• _WORK REQUIRED_:
Find each line below that includes "page", then copy it.

-------

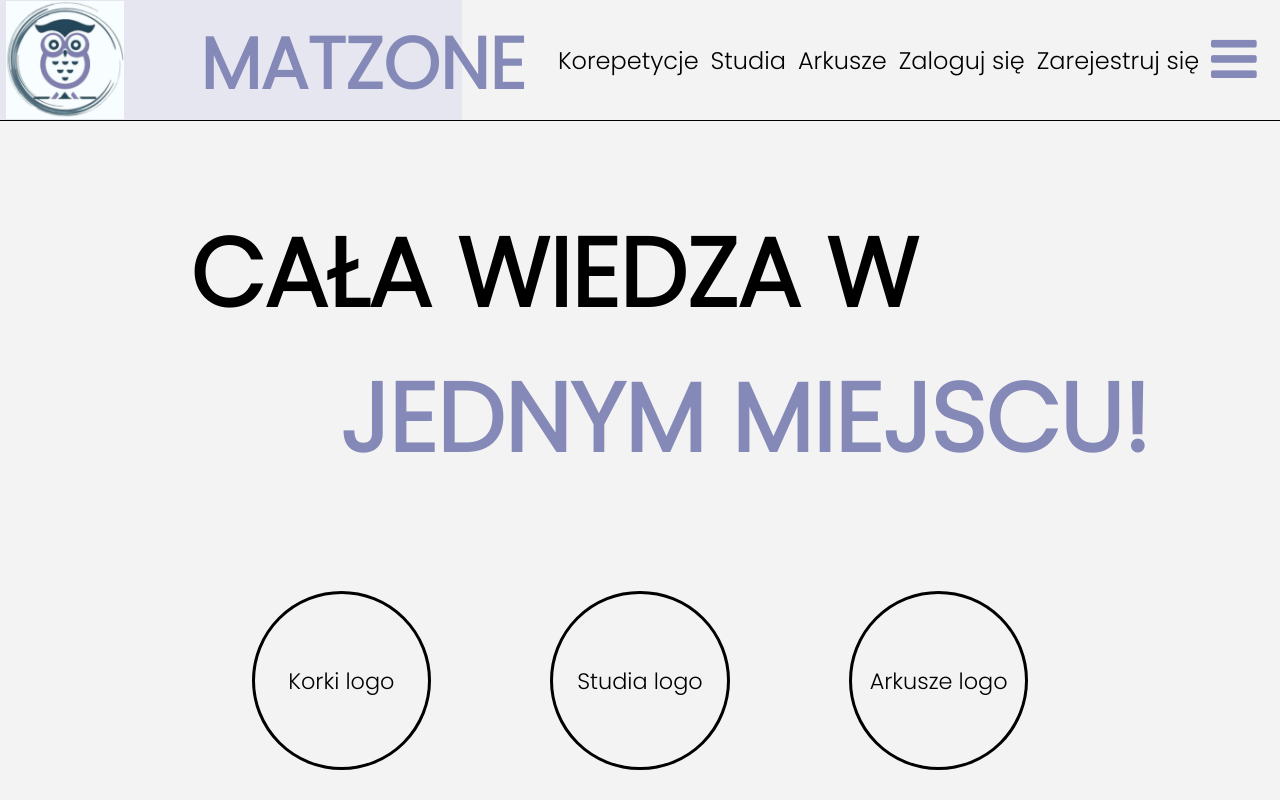
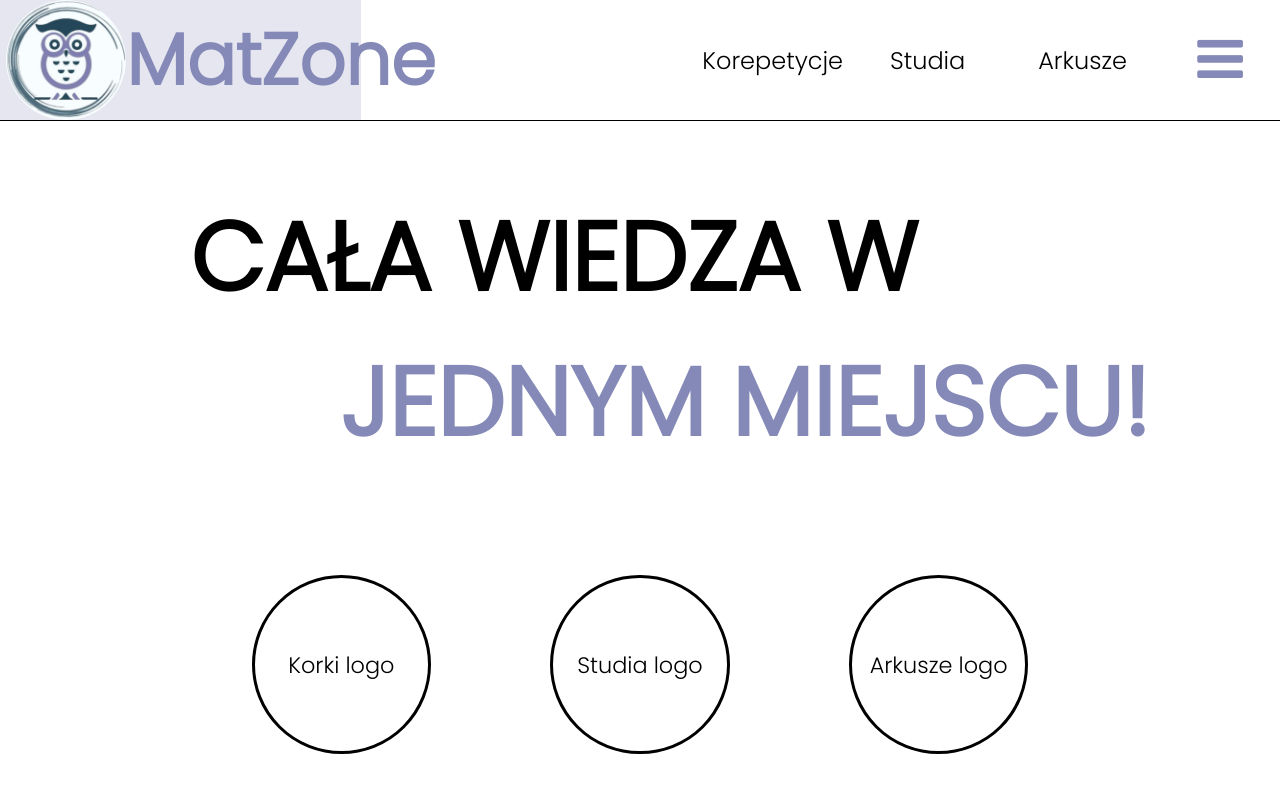
Before and after one commit to derffus/zwolnieni-z-teorii, a React (Create React App) app: page / in a window 1280 px wide. Built offline with nearby package versions, Linux system fonts and the light colour scheme.

Commit message:
small changes

```diff
--- a/public/index.html
+++ b/public/index.html
@@ -26,7 +26,8 @@
       content="Web site created using create-react-app"
     />
     <link rel="manifest" href="%PUBLIC_URL%/manifest.json" />
-    <title>Diamentowy wilk</title>
+    <link rel="icon" href="favicon.ico">
+    <title>MatZone</title>
   </head>
   <body>
     <div id="root"></div>
--- a/src/App.css
+++ b/src/App.css
@@ -4,9 +4,10 @@
   font-family: "Open Sans", sans-serif;
   font-family: "Poppins", sans-serif;
   color: white;
-  --background: hsl(235, 26%, 62%);
-  --content: #f3f3f3;
-  --buttonclicked: hsl(235, 26%, 68%);
+  --purple: hsl(235, 26%, 62%);
+  --purpleChosen: hsl(235, 26%, 58%);
+  --content: white;
+  --purpleClicked: hsl(235, 26%, 68%);
   background-color: var(--content);
 }
 .website {
@@ -26,7 +27,6 @@
   top: 0;
   display: flex;
   flex-direction: row;
-  align-items: center;
   border-bottom: 1px solid black;
 }
 #top-buttons {
@@ -35,6 +35,7 @@
   width: 55%;
   display: flex;
   flex-direction: row;
+  justify-content: flex-end;
   align-items: center;
 }
 #top-buttons button {
@@ -42,7 +43,7 @@
   font-family: inherit;
   border: none;
   background-color: var(--content);
-  width: 19%;
+  width: 25%;
   min-width: fit-content;
   height: 100%;
 }
@@ -55,11 +56,13 @@
   width: 40%;
   box-sizing: border-box;
   display: flex;
-  justify-content: center;
   align-items: center;
 }
-#home img{
-  display:block;
+#home img {
+  border-radius: 80px;
+  display: block;
+  position: absolute;
+  top: 0;
   height: 100%;
   aspect-ratio: 1/1;
 }
@@ -69,24 +72,22 @@
   border: none;
   background-color: var(--content);
   height: 100%;
-  width: 100%;
+  width: 80%;
 }
 #home button:hover {
   cursor: pointer;
   background-color: hsl(235, 26%, 92%);
 }
-#mat-zone{
-  color:var(--background);
+#mat-zone {
+  margin-left: 120px;
+  color: var(--purple);
   font-weight: bold;
-  position:absolute;
   font-size: 3em;
-  top:10px;
-  left:200px;
 }
 #show-nav {
+  height: 100%;
+  aspect-ratio: 1/1;
   display: flex;
-  height: 100%;
-  width: 8%;
   justify-content: center;
   align-items: center;
 }
@@ -100,33 +101,33 @@
   background-color: inherit;
 }
 #show-nav button i {
-  color: var(--background);
+  color: var(--purple);
   font-size: 4em;
 }
 #right-nav {
-  overflow:auto;
+  overflow: auto;
   position: fixed;
   opacity: 95%;
   right: 0;
   top: 15vh;
   width: 300px;
-  height: 85vh;
-  background-color: var(--background);
+  height: max(85vh, 100%);
+  background-color: var(--purple);
   display: flex;
   flex-direction: column;
   justify-content: flex-start;
   animation: show-from-right 0.4s;
 }
-@keyframes show-from-right{
-  from{
-    margin-right:-300px;
+@keyframes show-from-right {
+  from {
+    margin-right: -300px;
   }
-  to{
-    margin-right:0;
+  to {
+    margin-right: 0;
   }
 }
-#klasa-picker{
-  margin-top:50px;
+#klasa-picker {
+  margin-top: 50px;
   display: flex;
   flex-direction: column;
   justify-content: flex-start;
@@ -141,14 +142,14 @@
   justify-content: center;
   align-items: center;
   color: white;
-  background-color: var(--background);
+  background-color: var(--purple);
   border: 2px solid var(--content);
   height: min(10vh, fit-content);
   width: 70%;
   margin-top: 10px;
 }
 .klasa-name:hover {
-  background-color: var(--buttonclicked);
+  background-color: var(--purpleClicked);
   cursor: pointer;
 }
 .klasa div {
@@ -161,23 +162,27 @@
   flex-direction: column;
 }
 .podstawa-i-rozszerzenie {
-  width:100% !important;
+  width: 100% !important;
   margin-left: -10px;
   margin-right: -10px;
   padding: 5px 10px 5px 10px !important;
   font-size: 0.8em !important;
 }
-.podstawa{
+.podstawa {
   margin-top: -10px;
 }
-.rozszerzenie{
+.rozszerzenie {
   margin-bottom: -10px;
 }
-.podstawa-i-rozszerzenie:hover{
-  background-color: var(--buttonclicked);
+.podstawa-i-rozszerzenie:hover {
+  background-color: var(--purpleClicked);
   cursor: pointer;
 }
+.this-is-chosen{
+  background-color: var(--purpleChosen) !important;
+}
 #content-picker {
+  border-bottom: 1px solid black;
   margin-top: 15vh;
   color: black;
   width: 100%;
@@ -189,11 +194,11 @@
   align-items: center;
   animation: show-content-picker 0.8s;
 }
-@keyframes show-content-picker{
-  from{
+@keyframes show-content-picker {
+  from {
     margin-top: 10vh;
   }
-  to{
+  to {
     margin-top: 15vh;
   }
 }
@@ -208,7 +213,7 @@
   transition: border 0.5s;
 }
 #content-picker button:hover {
-  border-color: var(--background);
+  border-color: var(--purple);
 }
 #dzial-select {
   margin-left: 3%;
@@ -233,7 +238,7 @@
   transition: all 0.5s;
 }
 #dzial-select select:hover {
-  border-color: var(--background);
+  border-color: var(--purple);
 }
 #dzial-select select:focus {
   outline: none;
@@ -260,35 +265,31 @@
   transition: all 0.5s;
 }
 #zrodlo-select select:hover {
-  border-color: var(--background);
+  border-color: var(--purple);
 }
 #zrodlo-select select:focus {
   outline: none;
 }
 #content {
   font-family: inherit;
-  border-top: 1px solid black;
   color: black;
   background-color: var(--content);
-  max-height:calc(85vh - 76px);
-  height:100%;
+  margin-top: calc(15vh + 65px);
   display: flex;
 }
 #home-page {
-  margin-top:25vh;
-  width:100vw;
+  width: 100vw;
   display: flex;
   flex-direction: column;
   gap: 100px;
   align-items: center;
-
 }
-@keyframes show-welcome-page{
-  from{
+@keyframes show-welcome-page {
+  from {
     margin-top: -30vh;
   }
 }
-#welcome{
+#welcome {
   animation: show-welcome-page 1s;
   align-self: flex-start;
   margin-left: 190px;
@@ -296,12 +297,12 @@
   font-weight: bold;
   text-transform: uppercase;
 }
-#welcome span{
+#welcome span {
   margin-left: 150px;
   align-self: center;
-  color:var(--background);
+  color: var(--purple);
 }
-#big-buttons{
+#big-buttons {
   width: 70%;
   display: flex;
   flex-direction: row;
@@ -326,7 +327,7 @@ iframe {
   justify-content: center;
 }
 .filmy {
-  margin-top: 25px;
+  margin-top: calc(-15vh - 59px);
   margin-left: -100px;
   width: 80%;
   align-self: center;
@@ -349,16 +350,6 @@ iframe {
     flex-direction: column;
     height: fit-content;
   }
-  #navbar-left div {
-    text-align: center;
-    height: 30px;
-    font-size: 0.9em;
-  }
-  .podstawa-i-rozszerzenie {
-    border-top: 1px solid black;
-    width: calc(100% + 10px) !important;
-    font-size: 0.6em !important;
-  }
   #dzial-select {
     flex-direction: column;
   }
@@ -368,9 +359,6 @@ iframe {
   #content-picker button {
     margin-top: 15px;
   }
-  .filmy {
-    margin-left: -150px;
-  }
   iframe {
     width: 280px;
     height: 200px;
--- a/src/App.js
+++ b/src/App.js
@@ -1,6 +1,6 @@
 import "./App.css";
 import React from "react";
-// $ from "jquery";
+import $ from "jquery";
 class App extends React.Component {
   constructor(props) {
     super(props);
@@ -46,6 +46,83 @@ class App extends React.Component {
         "8",
         "youtube",
       ],
+      [
+        "https://www.youtube.com/embed/77CgfPFONWE",
+        ["film-podstawa2", "film-rozszerzenie2"],
+        "Sprawdzian na 5!WIELOMIANY (rozkład na czynniki, dzielenie, Horner, równania, TW o reszcie/Bézouta)",
+        "8",
+        "youtube",
+      ],
+      [
+        "https://www.youtube.com/embed/KLjji_I3XvA",
+        ["film-podstawa2", "film-rozszerzenie2"],
+        "Liceum. Klasa II. Wielomiany. Nierówności wielomianowe",
+        "8",
+        "youtube",
+      ],
+      [
+        "https://www.youtube.com/embed/vQgrdSAjYaE",
+        ["film-podstawa2", "film-rozszerzenie2"],
+        "Dodawanie, odejmowanie i mnożenie wielomianów #3 [ Wielomiany ]",
+        "8",
+        "youtube",
+      ],
+      [
+        "https://www.youtube.com/embed/f_Kv7-oiMLw",
+        ["film-podstawa2", "film-rozszerzenie2"],
+        "WSZYSTKO o: NIERÓWNOŚCI WIELOMIANOWE. Jak rysować wykres wielomianu?Co to jest krotność pierwiastka?",
+        "8",
+        "youtube",
+      ],
+      [
+        "https://www.youtube.com/embed/5UaDP_fF8hY",
+        ["film-rozszerzenie2"],
+        "Wielomiany co trzeba ogarniać? Matura Matematyka Rozszerzenie",
+        "8",
+        "youtube",
+      ],
+      [
+        "https://www.youtube.com/embed/eQTEXfqLQYE",
+        ["film-podstawa2", "film-rozszerzenie2"],
+        "Wzory skróconego mnożenia - sześcian sumy i różnicy.",
+        "8",
+        "youtube",
+      ],
+      [
+        "https://www.youtube.com/embed/ehRXj3GEpIw",
+        ["film-rozszerzenie2"],
+        "Matura rozszerzona - kurs - wzory skróconego mnożenia",
+        "8",
+        "youtube",
+      ],
+      [
+        "https://www.youtube.com/embed/Q-lkLAeKtlA",
+        ["film-podstawa2", "film-rozszerzenie2"],
+        "Jak dzielić (pisemnie) WIELOMIAN przez DWUMIAN na MATURZE PODSTAWOWEJ?",
+        "8",
+        "youtube",
+      ],
+      [
+        "https://www.youtube.com/embed/9piOqP5jcw4",
+        ["film-podstawa2", "film-rozszerzenie2"],
+        "Dzielenie wielomianów #4 [ Wielomiany ]",
+        "8",
+        "youtube",
+      ],
+      [
+        "https://www.youtube.com/embed/msfZ8_eHIoM",
+        ["film-podstawa2", "film-rozszerzenie2"],
+        "Pierwiastki całkowite oraz wymierne wielomianu #8 [ Wielomiany ]",
+        "8",
+        "youtube",
+      ],
+      [
+        "https://www.youtube.com/embed/5ywgT7USp4Y",
+        ["film-rozszerzenie2"],
+        "Wielomiany na poziomie rozszerzonym",
+        "8",
+        "youtube",
+      ],
     ];
     return (
       <div className="website">
@@ -55,16 +132,17 @@ class App extends React.Component {
               id="home-button"
               onClick={() => this.setState({ homeClicked: true, clicked: "" })}
             >
-              <img src={require("./images/LogoStrony.jpg")} alt="Strona główna"/>
-              <div id="mat-zone">MATZONE</div>
+              <img
+                src={require("./images/LogoStrony.jpg")}
+                alt="Strona główna"
+              />
+              <div id="mat-zone">MatZone</div>
             </button>
           </div>
           <div id="top-buttons">
             <button>Korepetycje</button>
             <button>Studia</button>
             <button>Arkusze</button>
-            <button>Zaloguj się</button>
-            <button>Zarejestruj się</button>
           </div>
           <div id="show-nav">
             {!this.state.showNavbar ? (
@@ -393,8 +471,7 @@ class App extends React.Component {
           ""
         )}
         <div id="content">
-          {this.state.homeClicked
-            ?
+          {this.state.homeClicked ? (
             <div id="home-page">
               <div id="welcome">
                 Cała wiedza w <br /> <span>jednym miejscu!</span>
@@ -405,8 +482,9 @@ class App extends React.Component {
                 <button>Arkusze logo</button>
               </div>
             </div>
-
-            : ""}
+          ) : (
+            ""
+          )}
 
           <div className="na-stronie">
             <div className="filmy">
```
Also changed, not shown: 1 other file (tests, documents, lock files or other folders). Lines whose indentation alone changed are shown as unchanged.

-------

• _PROBLEM SOLUTION_:
Before and after one commit to derffus/zwolnieni-z-teorii, a React (Create React App) app: page / in a window 1280 px wide. Built offline with nearby package versions, Linux system fonts and the light colour scheme.
 #home-page {
-@keyframes show-welcome-page{
+@keyframes show-welcome-page {
   animation: show-welcome-page 1s;
             <div id="home-page">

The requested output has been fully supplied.